“You do that.” Guillermo replied motioning Jade to follow as he moved away and down the hall.
“Wait!” the woman called. She leapt out from behind her desk, flailing a paper badge. “She still needs a pass.”
Jade’s heart raced while the elevator climbed, thumping in a frenzied rhythm. She closed her eyes and focusing on the beat, willed it and her mounting anxiety to slow.
“You ok, kid?”
“You sure?” Guillermo pressed.
“Uh huh,” Jade answered.
A chime sounded as the elevator slowed to a stop.
“Ladies first,” Guillermo prompted.
Jade stepped out into the corridor. She wondered how far the security guard meant to follow her and then was relieved when he stopped at the nurse’s station.
Inside room 612, Jade checked the monitors. She had been shown how to read them that first night she visited. That was a week after the car accident that killed her mother – two days after her father’s transfer from the hospital in Utah to the facility in Las Vegas.
Jade had suffered only a mild concussion, nothing serious enough to keep her in hospital for more than a day. After that, authorities brought her back to Nevada then shuffled her off to a foster home until a relative could collect her.

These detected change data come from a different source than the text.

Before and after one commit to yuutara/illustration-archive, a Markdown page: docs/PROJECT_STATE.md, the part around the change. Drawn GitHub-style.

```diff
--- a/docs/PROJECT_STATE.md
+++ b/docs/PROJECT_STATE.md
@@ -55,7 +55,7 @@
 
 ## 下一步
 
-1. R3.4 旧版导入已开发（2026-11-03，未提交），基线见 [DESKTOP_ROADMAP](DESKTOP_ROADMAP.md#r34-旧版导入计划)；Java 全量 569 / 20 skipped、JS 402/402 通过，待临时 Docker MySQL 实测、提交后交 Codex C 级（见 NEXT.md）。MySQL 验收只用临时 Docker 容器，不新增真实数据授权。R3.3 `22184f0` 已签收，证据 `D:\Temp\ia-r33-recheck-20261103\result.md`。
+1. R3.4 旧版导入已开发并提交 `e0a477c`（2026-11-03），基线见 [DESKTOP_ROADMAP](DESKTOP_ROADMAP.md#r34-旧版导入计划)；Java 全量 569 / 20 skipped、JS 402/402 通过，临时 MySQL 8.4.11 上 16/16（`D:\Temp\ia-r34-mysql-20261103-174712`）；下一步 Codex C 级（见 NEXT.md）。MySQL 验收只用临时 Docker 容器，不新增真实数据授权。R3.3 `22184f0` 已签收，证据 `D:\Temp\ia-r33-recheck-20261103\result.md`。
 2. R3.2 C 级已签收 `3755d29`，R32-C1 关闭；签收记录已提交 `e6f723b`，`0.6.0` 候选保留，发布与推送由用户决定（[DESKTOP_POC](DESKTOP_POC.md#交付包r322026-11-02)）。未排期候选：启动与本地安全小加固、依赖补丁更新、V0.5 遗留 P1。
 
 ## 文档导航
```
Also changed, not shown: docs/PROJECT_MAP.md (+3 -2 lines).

Though she knew they existed, she had never met the “Georgia” Tucker’s. In fact she did not know any of her extended family, except through old photos. She had just supposed that was how it was when you were the only child of two only children.
Jade fought to bring to mind the faces of the couple that fostered her. But, like everything in that week after the accident, they were blurred. What she did remember was they had been kind enough to leave her alone.
Satisfied with the monitors’ readings, she turned her attentions to a countertop shelf and it’s only resident: a book. She had brought it in from home; one in a collection of old classics her father kept.
Jade settled into the room’s recliner, opened the book at the place last marked then began to read.
“Journey To The Center of The Earth: chapter twenty seven.”